This figure shows projections for annual budget deficits, rather than for accumulated debt. The figure separates out the amount of deficits that are attributable to interest payments in past borrowing (blue area). The \”primary deficit\” (purple area) is the deficit due to all non-interest spending. You\’ll notice that the primary deficit doesn\’t get crazy-high: it steadily grows from about 2.5% of GDP in the mid-2000s to 4.6% of GDP by the late 2040s. The problem is that the federal government gets on what I\’ve called the \”interest payments treadmill,\” where high interest payments are helping to create large annual deficits, and then large annual deficits keep leading to higher future interest payments.
If the government could take actions to hold down the rise in the primary deficit over time, with some mixture of spending cuts and tax increases (or does it sound better to say spending \”restraint\” and tax \”enhancements\”?), then this could also keep the US government from stepping on the interest payments treadmill.
This figure shows projected trends for spending and taxes, under current law. You can see the sepnding jump during the Great Recession, and then the jump during the pandemic recession. Assuming current law, projected tax revenues as a share of GDP don\’t change much going forward. However projected outlays do rise.
CBO explains the rise in outlays:
Larger deficits in the last few years of the decade result from increases in spending that outpace increases in revenues.
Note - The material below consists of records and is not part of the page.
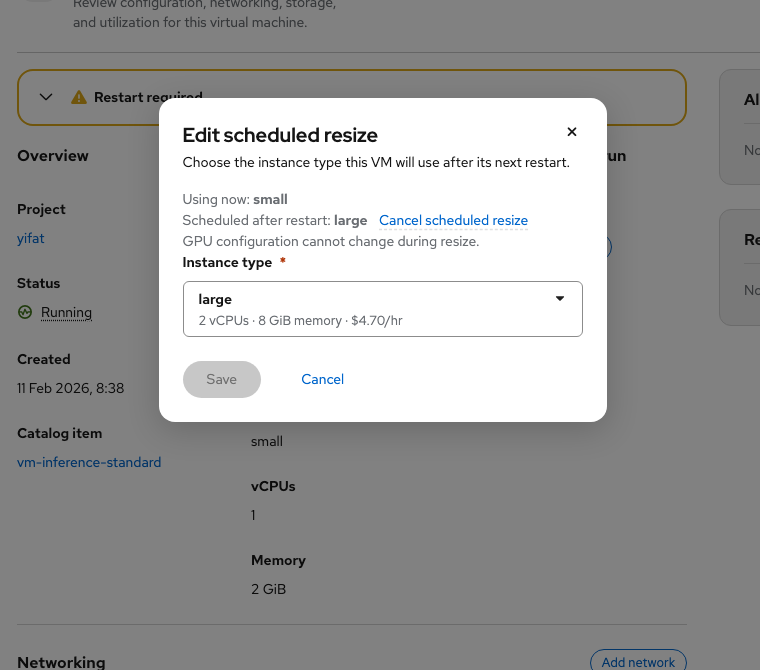
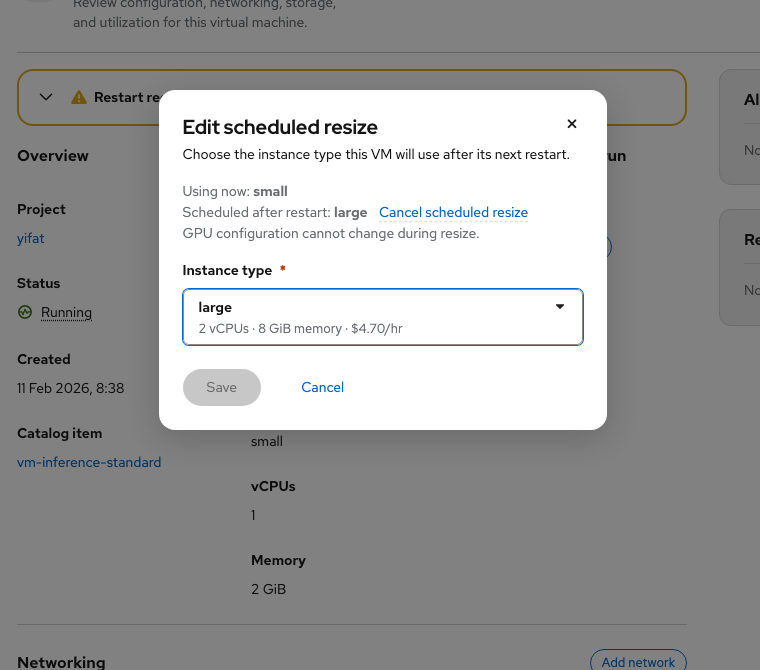
OSAC-7158: space GPU note from instance type field
Assisted-by: Cursor <cursoragent@cursor.com>

Changed region(s): [[0.2118, 0.1791, 0.7868, 0.6567], [0.2118, 0.1194, 0.7868, 0.1493], [0.3934, 0.5373, 0.4539, 0.597]]

diff --git a/apps/app-frontend/public/vmaas-ux-prototype.html b/apps/app-frontend/public/vmaas-ux-prototype.html
@@ -9672,7 +9672,7 @@
           ${submitErrorAlert}
           ${resizeAlert}
           ${m.pendingResize ? `<p class="muted">Using now: <strong>${richSelectEsc(m.activeId)}</strong><br>Scheduled after restart: <strong>${richSelectEsc(m.initialId)}</strong> <button type="button" class="pf-v6-c-button pf-m-link pf-m-inline pf-v6-u-ml-sm" id="compute-modal-cancel-resize">Cancel scheduled resize</button></p>` : ''}
-          <p class="muted">${requireGpu ? `GPU configuration: ${richSelectEsc(vmResizeGpuSummary(m.initialId))}. ` : ''}GPU configuration cannot change during resize.</p>
+          <p class="muted pf-v6-u-mb-md">${requireGpu ? `GPU configuration: ${richSelectEsc(vmResizeGpuSummary(m.initialId))}. ` : ''}GPU configuration cannot change during resize.</p>
           <div class="form-field">
           <label id="f-edit-compute-resource-label">Instance type <span class="req">*</span></label>
           <div class="rich-select rich-select--typeahead ${m.menuOpen ? 'pf-m-expanded' : ''}" id="edit-compute-select">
In particular:
Mandatory spending increases as a percentage of GDP. Those increases stem both from the aging of the population, which causes the number of participants in Social Security and Medicare to grow faster than the overall population, and from growth in federal health care costs per beneficiary that exceeds the growth in GDP per capita.
Net spending for interest as a percentage of GDP is projected to increase over the remainder of the decade as interest rates rise and federal debt remains high.
Moreover, the effects on economic outcomes would depend on the types of policies that generate the higher deficits and debt. For example, increased high-quality and effective federal investment would boost private-sector productivity and output (though it would only partially mitigate the adverse consequences of greater borrowing). However, in CBO’s projections, the increasing deficits and debt result primarily from increases in noninvestment spending. Notably, net outlays for interest are a significant component of the increase in spending over the next 30 years. In addition, federal spending for Social Security, Medicare, and Medicaid for people age 65 or older would account for about half
of all federal noninterest spending by 2051, rising from about one-third in 2021.
For decades now, we have known that a combination of the aging of the post-World War II \”baby boom\” generation combined with rising life expectancies was going to raise the share of elderly Americans. We have also known for decades that primary programs for meeting the needs of this group–like Social Security and Medicare–have made promises that their current funding sources can\’t support. We have been watching US health care costs rise as a share of GDP For decades. Meanwhile, the US economy has been experiencing slow productivity growth, which makes addressing all problems closer to a zero-sum game.
Neither during the Great Recession of 2007-2009 nor during the heart of the pandemic recession in 2020 and early 2021 was an appropriate time to focus on the long-term future of government debt. But averting our eyes from the trajectory of the national debt is not a long-term strategy.